SUPREME COURT NEWS
There was no “clear and indisputable legal duty” by the Legislature to permit in-person public attendance at a special session last year during the COVID-19 pandemic, the state Supreme Court concluded in an opinion issued today.
The opinion provides the detailed legal reasoning for the Court’s divided decision – announced from the bench last June after hearing oral arguments – that allowed the Legislature to bar the public from entering the Capitol to attend the special session. The public was able to watch legislative proceedings online and remotely offer testimony at committee hearings.
A majority of the five-member Court rejected a legal challenge brought by a group of mostly Republican lawmakers and former State Land Commissioner Aubrey Dunn, who asked the court to nullify the restrictions imposed by the Legislative Council, a committee of lawmakers that includes the top legislative leaders. To issue such an order – a writ of mandamus – the Court explained, it must find there were “clear-cut grounds” for requiring a governmental entity to carry out a plainly required legal duty. Additionally, courts traditionally give deference to the Legislature – a co-equal branch of government –in governing its affairs unless there is a clear constitutional violation.
In an opinion written by retired Justice Judith K. Nakamura, the Court concluded that the New Mexico Constitution – Article IV, Section 12 – was ambiguous on whether it required the Legislature to allow the physical attendance of the public at its sessions. The constitutional provision states, “All sessions of each house shall be public.” The provision also requires the Legislature to keep a written journal of its proceedings. Chief Justice Michael E. Vigil and Justice Barbara J. Vigil joined in the majority opinion. Justice Nakamura retired from the Court in late 2020, several months after the case was heard.

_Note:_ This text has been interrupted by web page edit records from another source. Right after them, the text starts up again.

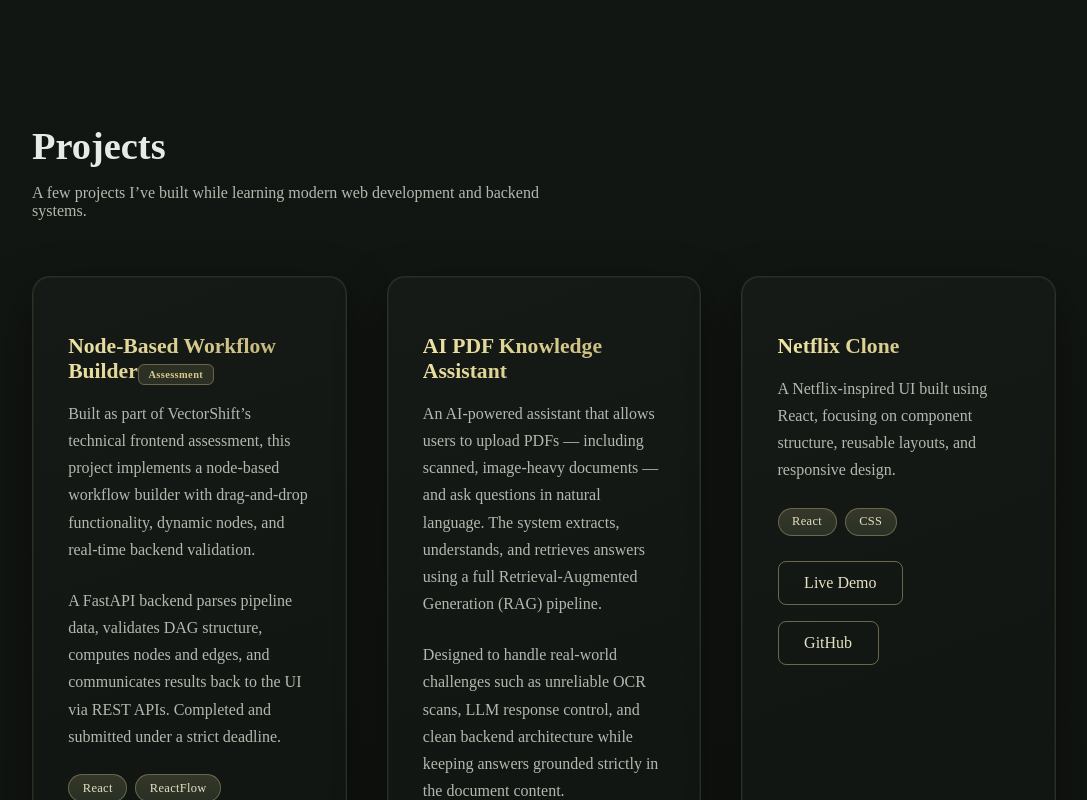
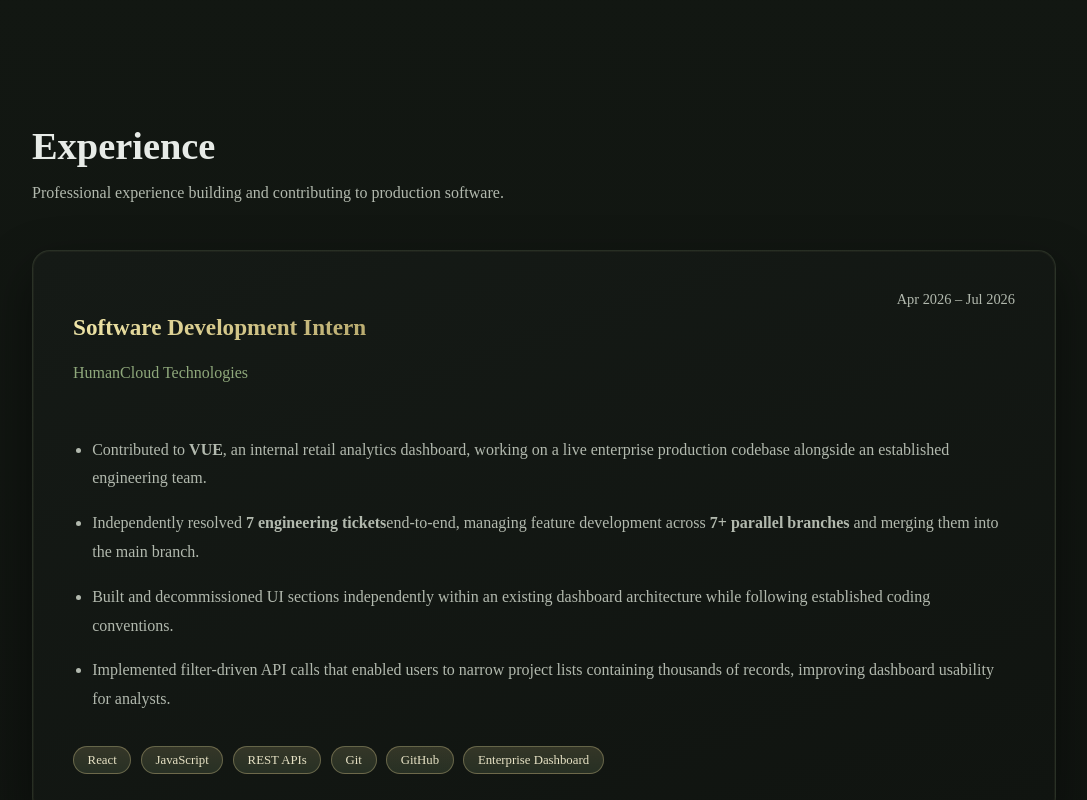
Before and after one commit to Manas-Sharma-210/portfolio-manas, a React (Vite) app: page / in a window 1280 px wide. Shown: the part 1720-2520 px from the top of the page, without its empty margins (96-1183 px from the left). Built offline with nearby package versions, Linux system fonts and the light colour scheme.

Commit message:
Add internship experience and update portfolio

```diff
--- a/src/App.jsx
+++ b/src/App.jsx
@@ -4,6 +4,7 @@ import About from "./components/About";
 import Projects from "./components/Projects";
 import Skills from "./components/Skills";
 import Contact from "./components/Contact";
+import Experience from "./components/Experience";
 
 function App() {
   return (
@@ -11,6 +12,7 @@ function App() {
       <Navbar />
       <Hero />
       <About />
+      <Experience />
       <Projects />
       <Skills />
       <Contact />
--- a/src/components/About.jsx
+++ b/src/components/About.jsx
@@ -16,13 +16,13 @@ function About() {
           <h2>About Me</h2>
 
           <p>
-            I’m a pre-final year <strong>Computer Science student</strong> who
+            I’m a final year <strong>Computer Science student</strong> who
             enjoys building real software systems—frontends that feel
             intentional, and backends that do meaningful work.
           </p>
 
           <p>
-            I work primarily with <strong>React, JavaScript, and CSS</strong>,
+            I work primarily with <strong>Python</strong>,
             and I’m actively expanding into backend development using{" "}
             <strong>FastAPI</strong> and <strong>Node.js</strong>, focusing on
             how systems are structured, validated, and scaled.
--- /dev/null
+++ b/src/components/Experience.jsx
@@ -0,0 +1,64 @@
+function Experience() {
+  return (
+    <section className="experience" id="experience">
+      <div className="experience-container">
+        <h2 className="experience-title">Experience</h2>
+
+        <p className="experience-subtitle">
+          Professional experience building and contributing to production software.
+        </p>
+
+        <div className="experience-card">
+          <div className="experience-header">
+            <div>
+              <h3>Software Development Intern</h3>
+              <h4>HumanCloud Technologies</h4>
+            </div>
+
+            <span className="experience-date">
+              Apr 2026 – Jul 2026
+            </span>
+          </div>
+
+          <ul className="experience-list">
+            <li>
+              Contributed to <strong>VUE</strong>, an internal retail analytics
+              dashboard, working on a live enterprise production codebase
+              alongside an established engineering team.
+            </li>
+
+            <li>
+              Independently resolved <strong>7 engineering tickets</strong>
+              end-to-end, managing feature development across{" "}
+              <strong>7+ parallel branches</strong> and merging them into the
+              main branch.
+            </li>
+
+            <li>
+              Built and decommissioned UI sections independently within an
+              existing dashboard architecture while following established coding
+              conventions.
+            </li>
+
+            <li>
+              Implemented filter-driven API calls that enabled users to narrow
+              project lists containing thousands of records, improving dashboard
+              usability for analysts.
+            </li>
+          </ul>
+
+          <div className="experience-tags">
+            <span>React</span>
+            <span>JavaScript</span>
+            <span>REST APIs</span>
+            <span>Git</span>
+            <span>GitHub</span>
+            <span>Enterprise Dashboard</span>
+          </div>
+        </div>
+      </div>
+    </section>
+  );
+}
+
+export default Experience;
--- a/src/components/Navbar.jsx
+++ b/src/components/Navbar.jsx
@@ -5,7 +5,15 @@ function Navbar() {
   const [open, setOpen] = useState(false);
 
   useEffect(() => {
-    const sectionIds = ["home", "about", "projects", "skills", "contact"];
+    const sectionIds = [
+      "home",
+      "about",
+      "experience",
+      "projects",
+      "skills",
+      "contact",
+    ];
+
     const sections = sectionIds
       .map((id) => document.getElementById(id))
       .filter(Boolean);
@@ -29,39 +37,72 @@ function Navbar() {
     return () => window.removeEventListener("scroll", handleScroll);
   }, []);
 
+  // Close mobile menu when resizing to desktop
+  useEffect(() => {
+    const handleResize = () => {
+      if (window.innerWidth > 768) {
+        setOpen(false);
+      }
+    };
+
+    window.addEventListener("resize", handleResize);
+
+    return () => window.removeEventListener("resize", handleResize);
+  }, []);
+
   const handleLinkClick = () => {
-    setOpen(false); // close menu after click
+    setOpen(false);
   };
 
   return (
     <nav className="navbar">
       <div className="nav-inner">
-        <span className="nav-logo">Manas</span>
 
-        {/* DESKTOP LINKS */}
+        {/* LOGO */}
+        <a href="#home" className="nav-logo">
+          Manas
+        </a>
+
+        {/* DESKTOP NAVIGATION */}
         <ul className="nav-links desktop">
-          {["home", "about", "projects", "skills", "contact"].map((id) => (
+          {[
+            "home",
+            "about",
+            "experience",
+            "projects",
+            "skills",
+            "contact",
+          ].map((id) => (
             <li key={id} className={active === id ? "active" : ""}>
-              <a href={`#${id}`}>{id.charAt(0).toUpperCase() + id.slice(1)}</a>
+              <a href={`#${id}`}>
+                {id.charAt(0).toUpperCase() + id.slice(1)}
+              </a>
             </li>
           ))}
         </ul>
 
-        {/* HAMBURGER */}
+        {/* HAMBURGER BUTTON */}
         <button
           className={`hamburger ${open ? "open" : ""}`}
           onClick={() => setOpen(!open)}
-          aria-label="Toggle menu"
+          aria-label="Toggle navigation menu"
         >
-          <span />
-          <span />
-          <span />
+          <span></span>
+          <span></span>
+          <span></span>
         </button>
       </div>
 
       {/* MOBILE MENU */}
       <div className={`mobile-menu ${open ? "show" : ""}`}>
-        {["home", "about", "projects", "skills", "contact"].map((id) => (
+        {[
+          "home",
+          "about",
+          "experience",
+          "projects",
+          "skills",
+          "contact",
+        ].map((id) => (
           <a
             key={id}
             href={`#${id}`}
--- a/src/index.css
+++ b/src/index.css
@@ -338,6 +338,149 @@ html {
   }
 }
 
+/* =========================
+   EXPERIENCE
+========================= */
+
+.experience {
+  background: linear-gradient(
+    180deg,
+    #121712,
+    #101410
+  );
+
+  padding: 7rem 10%;
+}
+
+.experience-container {
+  max-width: 1100px;
+  margin: 0 auto;
+}
+
+.experience-title {
+  font-size: 2.4rem;
+  color: var(--text-main);
+  margin-bottom: .6rem;
+}
+
+.experience-subtitle {
+  color: var(--text-muted);
+  margin-bottom: 3rem;
+}
+
+.experience-card {
+  background: linear-gradient(
+    160deg,
+    #151a16,
+    #101410
+  );
+
+  padding: 2.5rem;
+
+  border-radius: 18px;
+
+  border: 1px solid rgba(143,168,123,.18);
+
+  box-shadow:
+    0 20px 50px rgba(0,0,0,.45),
+    inset 0 0 0 1px rgba(214,201,140,.05);
+
+  transition: .3s;
+}
+
+.experience-card:hover {
+  transform: translateY(-5px);
+
+  box-shadow:
+    0 28px 70px rgba(0,0,0,.55),
+    inset 0 0 0 1px rgba(214,201,140,.12);
+}
+
+.experience-header {
+  display: flex;
+  justify-content: space-between;
+  align-items: flex-start;
+
+  margin-bottom: 2rem;
+
+  gap: 2rem;
+}
+
+.experience-header h3 {
+  font-size: 1.45rem;
+
+  background: linear-gradient(
+    120deg,
+    #f0e6a8,
+    #d6c98c,
+    #b9ab6f
+  );
+
+  -webkit-background-clip: text;
+  -webkit-text-fill-color: transparent;
+}
+
+.experience-header h4 {
+  color: var(--olive-soft);
+  margin-top: .35rem;
+  font-weight: 500;
+}
+
+.experience-date {
+  color: var(--text-muted);
+  font-size: .9rem;
+  white-space: nowrap;
+}
+
+.experience-list {
+  padding-left: 1.2rem;
+}
+
+.experience-list li {
+  color: var(--text-muted);
+  margin-bottom: 1rem;
+  line-height: 1.8;
+}
+
+.experience-tags {
+  display: flex;
+  flex-wrap: wrap;
+  gap: .6rem;
+
+  margin-top: 2rem;
+}
+
+.experience-tags span {
+  padding: .35rem .85rem;
+
+  border-radius: 999px;
+
+  background: linear-gradient(
+    180deg,
+    rgba(214,201,140,.18),
+    rgba(143,168,123,.18)
+  );
+
+  color: #e6e1c4;
+
+  border: 1px solid rgba(214,201,140,.35);
+
+  font-size: .8rem;
+}
+
+@media (max-width:768px){
+
+.experience-header{
+flex-direction:column;
+}
+
+.experience-date{
+white-space:normal;
+}
+
+}
+
+
 .projects {
   background: linear-gradient(
     180deg,
@@ -489,6 +632,7 @@ html {
 .btn.primary {
   scroll-margin-top: 80px;
 }
+
 
 /*SKILLS*/
 
@@ -789,8 +933,13 @@ section {
   font-weight: 600;
   letter-spacing: 0.12em;
   color: var(--gold-main);
+  text-decoration: none;
+  transition: opacity 0.3s ease;
 }
 
+.nav-logo:hover {
+  opacity: 0.8;
+}
 /* LINKS */
 .nav-links {
   list-style: none;
```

The Court’s majority, in analyzing the “plain language” of the constitution, concluded “there is simply no clear or explicit constitutional mandate to be found in the public sessions provision that would justify mandamus relief in the form of ‘judicial nullification’ of the attendance restrictions imposed by the Council’s directive.”
Constitutions in New York and Wisconsin, unlike New Mexico, contain language that “makes plain the public’s right to physically attend legislative proceedings,” the Court’s majority noted. Additionally, there were competing dictionary definitions of the term “public” at the time of the New Mexico Constitution’s adoption. The Court wrote that “arguably the most prominent” of the definitions of public is that something is generally “known or notorious.” An alternative definition is that public means something is open or accessible.
“Nothing in the textual language of the public sessions provision clearly conveys the drafters’ intent to provide the public with a right of in-person attendance at legislative sessions,” the Court’s majority concluded.
To decide the case, the majority explained, the Court need not go beyond legal arguments by those challenging the restrictions, including their “ultimately unconvincing plain-language, textual analysis of the term ‘public.'” The majority declined, on its own initiative, to go beyond the arguments of the parties and undertake a more expansive historical analysis to interpret the constitution provision.
“We conclude without hesitation that judicial guidance on the intended meaning of the term ‘public’ as used in Article IV, Section 12 must await the proper case or controversy,” the Court’s majority wrote.
The Court rejected arguments that the special session’s attendance restrictions deprived New Mexicans of a due process right to participate in the legislative process. Previous federal and state court rulings, the Court explained, do not recognize a due process right to attend legislative sessions. The majority also concluded that state statutes gave the Council the authority to establish restrictions on public attendance at the special session during the pandemic. Under the law, the Council is responsible for the “safety, care and preservation” of Capitol buildings and grounds.
“The Legislature’s inclusion of the word safety materially alters the equation because that term, when used in relation to buildings or property, readily encompasses the safety of those who occupy or visit a building,” the Court’s majority reasoned.
In a dissenting opinion, Justices C. Shannon Bacon and David K. Thomson concluded that the state Constitution “limits the Legislature’s authority to exclude the public from individually attending the sessions in person.” However, the justices wrote that “based on the facts of this case, online or virtual access exceeds the constitutional minimum required” by the provision mandating House and Senate sessions “be public.”
“The ‘public clause’ of Article IV, Section 12 is a limitation on the authority of the Legislature,” the justices wrote in their dissent. “Therefore, construed with a modicum of common sense, ‘public’ must be read broadly to limit the Legislature’s ability to lock and bar the doors of the Capitol in a manner that minimizes citizen participation.”
Additionally, the dissenting justices determined that the Council “lacked the legislative authority to make the important public policy decision to exclude the public from the Capitol during the special session.” The statutory history of the Council “indicates legislative intent for the Council to have custodial control of the capitol building” rather than having the “ability to make policy decisions on behalf of the Legislature.”